Over the last year, doctors, patient groups, Public Health England (PHE), NHS England and the Department of Health (DH) have worked together to investigate the role that Pre Exposure Prophylaxis (PrEP) could play in preventing HIV in those at the highest risk.
PrEP is a new way of using anti-retroviral drugs (ARVs) – usually used for treating people with diagnosed HIV- to stop those at very highest risk from contracting the virus.
Recent evidence – including from the UK PROUD study – shows this approach can be highly effective in preventing HIV as long as the drugs are taken regularly.

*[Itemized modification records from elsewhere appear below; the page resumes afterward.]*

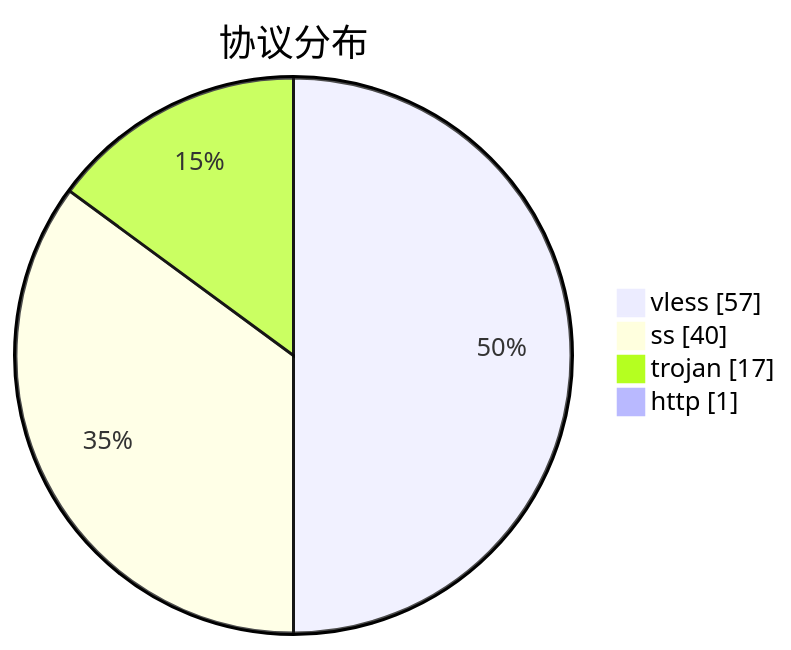
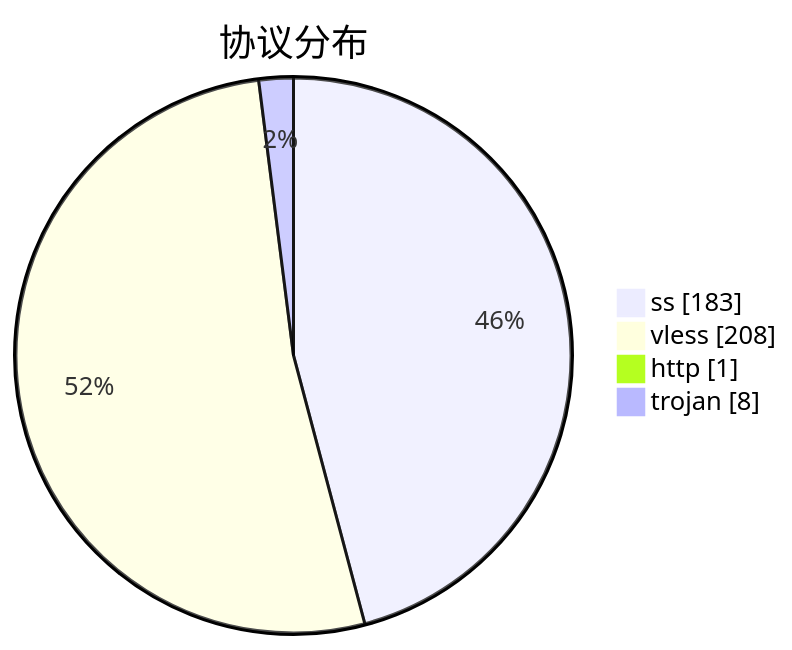
The third of 3 diagrams in subs/statistics/tested_within.md (qjlxg/airport), drawn with Mermaid before and after one commit. The commit also changed other lines of this file and 2 other files, not shown here.

````diff
--- a/subs/statistics/tested_within.md
+++ b/subs/statistics/tested_within.md
@@ -18,8 +20,8 @@
 ```mermaid
 pie showData
 title 协议分布
-"vless" : 57
-"ss" : 40
-"trojan" : 17
+"ss" : 183
+"vless" : 208
 "http" : 1
+"trojan" : 8
 ```
````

Evidence of effectiveness is strongest for men who have condomless sex with multiple male partners.
So far, published studies suggest that PrEP does not lead to increases in other sexually transmitted infections, although longer term data is needed to be certain that PrEP can make a significant contribution to sexual health and well-being.

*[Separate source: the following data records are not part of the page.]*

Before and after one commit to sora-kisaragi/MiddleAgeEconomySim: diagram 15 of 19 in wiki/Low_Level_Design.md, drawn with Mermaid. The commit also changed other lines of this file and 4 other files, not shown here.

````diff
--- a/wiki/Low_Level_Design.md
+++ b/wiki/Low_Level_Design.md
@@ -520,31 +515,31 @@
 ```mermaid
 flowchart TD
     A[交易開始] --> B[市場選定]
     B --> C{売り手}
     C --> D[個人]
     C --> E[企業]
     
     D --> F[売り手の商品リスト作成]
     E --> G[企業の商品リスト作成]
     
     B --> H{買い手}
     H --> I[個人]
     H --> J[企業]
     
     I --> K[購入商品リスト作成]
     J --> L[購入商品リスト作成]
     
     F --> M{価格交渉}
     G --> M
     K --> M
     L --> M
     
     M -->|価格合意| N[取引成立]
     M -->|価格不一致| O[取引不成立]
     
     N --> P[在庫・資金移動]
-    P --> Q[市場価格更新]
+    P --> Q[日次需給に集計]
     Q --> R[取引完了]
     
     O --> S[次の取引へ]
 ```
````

As set out in the Local Authorities (Public Health Functions and Entry to Premises by Local Healthwatch Representatives) Regulations 2013, local authorities are the responsible commissioner for HIV prevention services.

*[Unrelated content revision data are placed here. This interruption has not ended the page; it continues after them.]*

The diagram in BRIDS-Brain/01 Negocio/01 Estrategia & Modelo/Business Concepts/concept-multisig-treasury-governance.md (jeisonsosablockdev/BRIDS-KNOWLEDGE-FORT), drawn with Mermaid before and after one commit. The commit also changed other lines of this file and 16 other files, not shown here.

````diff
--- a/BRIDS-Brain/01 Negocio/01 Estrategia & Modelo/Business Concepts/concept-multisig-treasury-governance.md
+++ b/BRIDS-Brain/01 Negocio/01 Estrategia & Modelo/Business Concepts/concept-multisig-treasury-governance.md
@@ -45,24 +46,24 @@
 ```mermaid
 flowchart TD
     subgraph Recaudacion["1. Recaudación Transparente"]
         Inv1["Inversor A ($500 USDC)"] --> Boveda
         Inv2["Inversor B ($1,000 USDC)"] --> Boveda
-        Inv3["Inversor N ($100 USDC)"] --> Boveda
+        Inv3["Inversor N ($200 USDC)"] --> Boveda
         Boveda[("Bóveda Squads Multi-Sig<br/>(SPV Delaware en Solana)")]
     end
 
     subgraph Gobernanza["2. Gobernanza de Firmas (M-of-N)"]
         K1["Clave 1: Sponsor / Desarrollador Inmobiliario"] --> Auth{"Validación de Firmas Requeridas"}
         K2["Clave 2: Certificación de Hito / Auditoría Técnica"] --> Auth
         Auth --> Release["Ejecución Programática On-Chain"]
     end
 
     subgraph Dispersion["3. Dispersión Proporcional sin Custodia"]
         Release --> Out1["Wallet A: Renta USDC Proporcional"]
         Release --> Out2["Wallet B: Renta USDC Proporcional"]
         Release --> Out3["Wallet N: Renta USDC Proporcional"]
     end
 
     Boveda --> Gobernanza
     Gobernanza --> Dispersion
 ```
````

Including PrEP for consideration in competition with specialised commissioning treatments as part of the annual CPAG prioritisation process could present risk of legal challenge from proponents of other ‘candidate’ treatments and interventions that could be displaced by PrEP if NHS England were to commission it.
While NHS England is not responsible for commissioning HIV prevention services, we are committed to working with local authorities, Public Health England, the Department of Health and other stakeholders as further consideration is given to making PrEP available for HIV prevention.
Specifically, given the potential benefits in this area, NHS England is keen to build on the excellent work to date and will be making available up to £2m over the next two years to run a number of early implementer test sites.
These will be undertaken in conjunction with Public Health England and will seek to answer the remaining questions around how PrEP could be commissioned in the most cost effective and integrated way to reduce HIV and sexually transmitted infections in those at highest risk. These test sites will aim to provide protection to an additional 500 men at high risk of HIV infection as well as inform future arrangements for the commissioning and provision of this innovative intervention.
In addition, NHS England is keen to explore how a period of further support can be offered to the participants enrolled in the PROUD study and is committed to making funding available where there is a clinical need for additional help.
NHS England and Public Health England will launch a process to seek expressions of interest for the test sites from local authority areas with a view to confirming successful applications by June 2016. These will run over the next two years and will aim to test the ‘real life’ cost effectiveness and affordability of PrEP as part of an integrated HIV and STI prevention service.
The DH and partners will consider the relevant findings from the test sites to inform respective commissioning responsibilities for HIV care and treatment and HIV prevention.
In July 2015 NHS England approved a policy for the earlier treatment of people with diagnosed HIV to help reduce the onward transmission of the virus. It is intended that the benefits of this policy together with the PrEP early implementer sites will continue to reduce new HIV infections.